- Exercise aim
Set down the entries exactly as they appear, apart from the images, which stay out.

Stored items:
○ ○ ○ ○
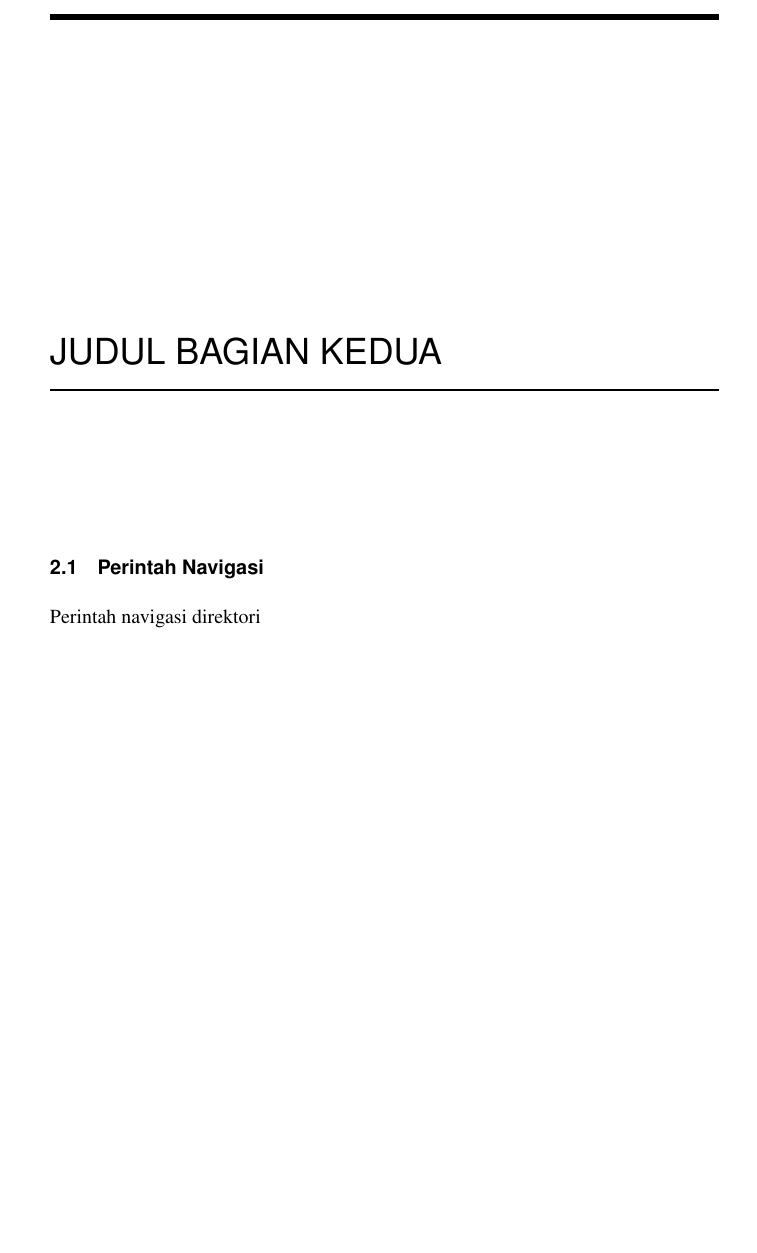
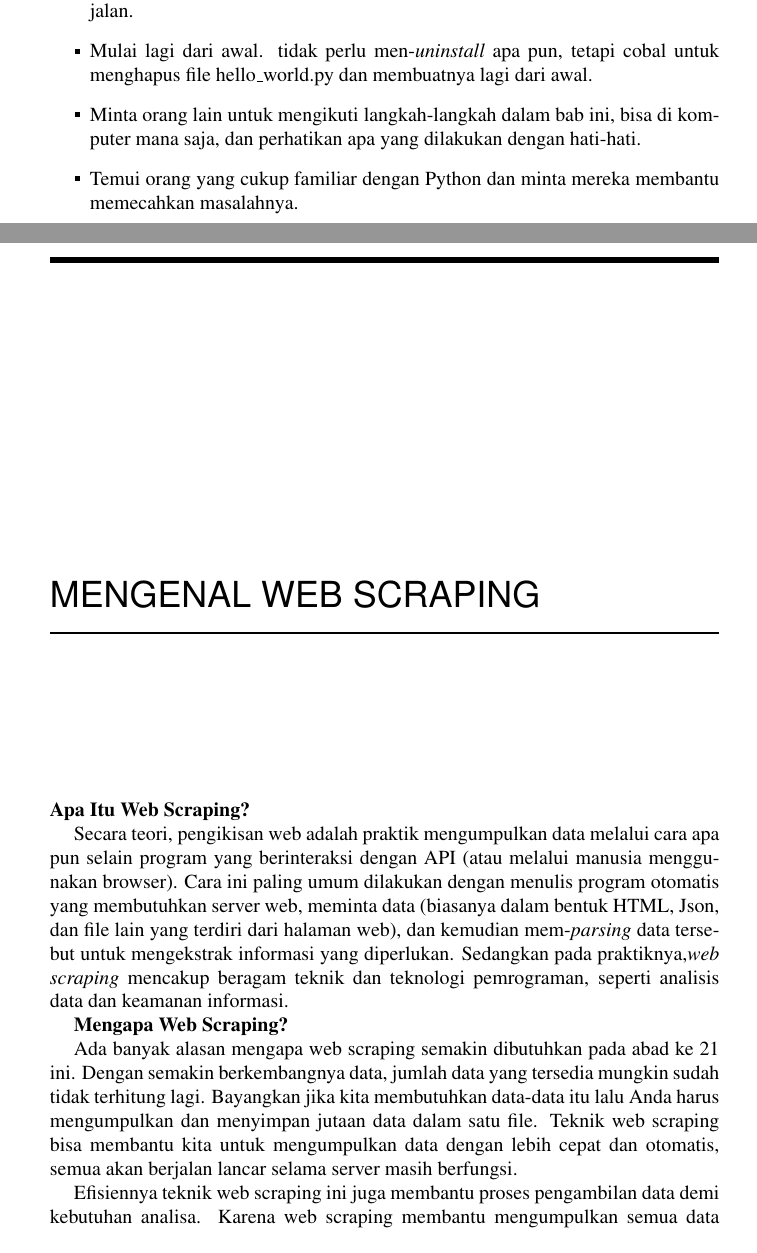
Before and after one commit to BukuInformatika/PythonWebScraping, a LaTeX thesis (main.tex, which reads chapters/1.tex, chapters/2.tex): part of page 36 of 40 before the commit and two parts of pages 34 and 36 of 40 after it, the two joined at a grey line, cut at the place of the change, the shorter picture padded with empty space. Compiled offline with pdfLaTeX.

Commit message:
Penambahan Bab 1 & 2

```diff
--- a/chapters/1.tex
+++ b/chapters/1.tex
@@ -36,4 +36,7 @@ Jika tidak dapat menjalankan hello\_world.py, berikut adalah beberapa solusi yan
 \begin{itemize}
 \item Ketika sebuah program mengandung kesalahan yang cukup besar, Python akan selalu menampilkan \textit{traceback}. Python melihat melalui file dan mencoba melaporkan atau memberitahu masalahnya. \textit{Traceback} bisa memberi petunjuk tentang masalah apa yang menghambat program berjalan.
 \item  Ingat bahwa sintaks sangat penting dalam pemrograman, tanda kutip yang tidak cocok, atau tanda kurung yang tidak cocok dapat menghambat program berjalan.
+\item Mulai lagi dari awal. tidak perlu men-\textit{uninstall} apa pun, tetapi cobal untuk menghapus file hello\_world.py dan membuatnya lagi dari awal.
+\item Minta orang lain untuk mengikuti langkah-langkah dalam bab ini, bisa di komputer mana saja, dan perhatikan apa yang dilakukan dengan hati-hati.
+\item Temui orang yang cukup familiar dengan Python dan minta mereka membantu memecahkan masalahnya.
 \end{itemize}
--- a/chapters/2.tex
+++ b/chapters/2.tex
@@ -1,2 +1,8 @@
-\section{Perintah Navigasi}
-Perintah navigasi direktori
+
+\par \textbf{Apa Itu Web Scraping?}
+\par Secara teori, pengikisan web adalah praktik mengumpulkan data melalui cara apa pun selain program yang berinteraksi dengan API (atau melalui manusia menggunakan browser). Cara ini paling umum dilakukan dengan menulis program otomatis yang membutuhkan server web, meminta data (biasanya dalam bentuk HTML, Json, dan file lain yang terdiri dari halaman web), dan kemudian mem-\textit{parsing} data tersebut untuk mengekstrak informasi yang diperlukan. Sedangkan pada praktiknya,\textit{web scraping} mencakup beragam teknik dan teknologi pemrograman, seperti analisis data dan keamanan informasi.
+
+\textbf{Mengapa Web Scraping?}
+\par Ada banyak alasan mengapa web scraping semakin dibutuhkan pada abad ke 21 ini. Dengan semakin berkembangnya data, jumlah data yang tersedia mungkin sudah tidak terhitung lagi. Bayangkan jika kita membutuhkan data-data itu lalu Anda harus mengumpulkan dan menyimpan jutaan data dalam satu file. Teknik web scraping bisa membantu kita untuk mengumpulkan data dengan lebih cepat dan otomatis, semua akan berjalan lancar selama server masih berfungsi.
+
+Efisiennya teknik web scraping ini juga membantu proses pengambilan data demi kebutuhan analisa. Karena web scraping membantu mengumpulkan semua data tanpa terlewat. Dengan begitu, Anda akan mendapat insight yang bernilai dengan lebih cepat. Kita juga bisa memanfaatkan web scraping untuk mengumpulkan data lain yang penting.
--- a/main.tex
+++ b/main.tex
@@ -209,7 +209,7 @@ Maka kamu harus sanggup menahan perihnya Kebodohan.'
 \chapter{Permulaan}
 \input{chapters/1}
 
-\chapter{Judul Bagian Kedua}
+\chapter{Mengenal Web Scraping}
 \input{chapters/2}
 
 
```
Also changed, not shown: main.pdf.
○ ○ ○ ○
- Exercise answer
Before and after one commit to BukuInformatika/PythonWebScraping, a LaTeX thesis (main.tex, which reads chapters/1.tex, chapters/2.tex): part of page 36 of 40 before the commit and two parts of pages 34 and 36 of 40 after it, the two joined at a grey line, cut at the place of the change, the shorter picture padded with empty space. Compiled offline with pdfLaTeX.

Commit message:
Penambahan Bab 1 & 2

```diff
--- a/chapters/1.tex
+++ b/chapters/1.tex
@@ -36,4 +36,7 @@ Jika tidak dapat menjalankan hello\_world.py, berikut adalah beberapa solusi yan
 \begin{itemize}
 \item Ketika sebuah program mengandung kesalahan yang cukup besar, Python akan selalu menampilkan \textit{traceback}. Python melihat melalui file dan mencoba melaporkan atau memberitahu masalahnya. \textit{Traceback} bisa memberi petunjuk tentang masalah apa yang menghambat program berjalan.
 \item  Ingat bahwa sintaks sangat penting dalam pemrograman, tanda kutip yang tidak cocok, atau tanda kurung yang tidak cocok dapat menghambat program berjalan.
+\item Mulai lagi dari awal. tidak perlu men-\textit{uninstall} apa pun, tetapi cobal untuk menghapus file hello\_world.py dan membuatnya lagi dari awal.
+\item Minta orang lain untuk mengikuti langkah-langkah dalam bab ini, bisa di komputer mana saja, dan perhatikan apa yang dilakukan dengan hati-hati.
+\item Temui orang yang cukup familiar dengan Python dan minta mereka membantu memecahkan masalahnya.
 \end{itemize}
--- a/chapters/2.tex
+++ b/chapters/2.tex
@@ -1,2 +1,8 @@
-\section{Perintah Navigasi}
-Perintah navigasi direktori
+
+\par \textbf{Apa Itu Web Scraping?}
+\par Secara teori, pengikisan web adalah praktik mengumpulkan data melalui cara apa pun selain program yang berinteraksi dengan API (atau melalui manusia menggunakan browser). Cara ini paling umum dilakukan dengan menulis program otomatis yang membutuhkan server web, meminta data (biasanya dalam bentuk HTML, Json, dan file lain yang terdiri dari halaman web), dan kemudian mem-\textit{parsing} data tersebut untuk mengekstrak informasi yang diperlukan. Sedangkan pada praktiknya,\textit{web scraping} mencakup beragam teknik dan teknologi pemrograman, seperti analisis data dan keamanan informasi.
+
+\textbf{Mengapa Web Scraping?}
+\par Ada banyak alasan mengapa web scraping semakin dibutuhkan pada abad ke 21 ini. Dengan semakin berkembangnya data, jumlah data yang tersedia mungkin sudah tidak terhitung lagi. Bayangkan jika kita membutuhkan data-data itu lalu Anda harus mengumpulkan dan menyimpan jutaan data dalam satu file. Teknik web scraping bisa membantu kita untuk mengumpulkan data dengan lebih cepat dan otomatis, semua akan berjalan lancar selama server masih berfungsi.
+
+Efisiennya teknik web scraping ini juga membantu proses pengambilan data demi kebutuhan analisa. Karena web scraping membantu mengumpulkan semua data tanpa terlewat. Dengan begitu, Anda akan mendapat insight yang bernilai dengan lebih cepat. Kita juga bisa memanfaatkan web scraping untuk mengumpulkan data lain yang penting.
--- a/main.tex
+++ b/main.tex
@@ -209,7 +209,7 @@ Maka kamu harus sanggup menahan perihnya Kebodohan.'
 \chapter{Permulaan}
 \input{chapters/1}
 
-\chapter{Judul Bagian Kedua}
+\chapter{Mengenal Web Scraping}
 \input{chapters/2}
 
 
```
Also changed, not shown: main.pdf.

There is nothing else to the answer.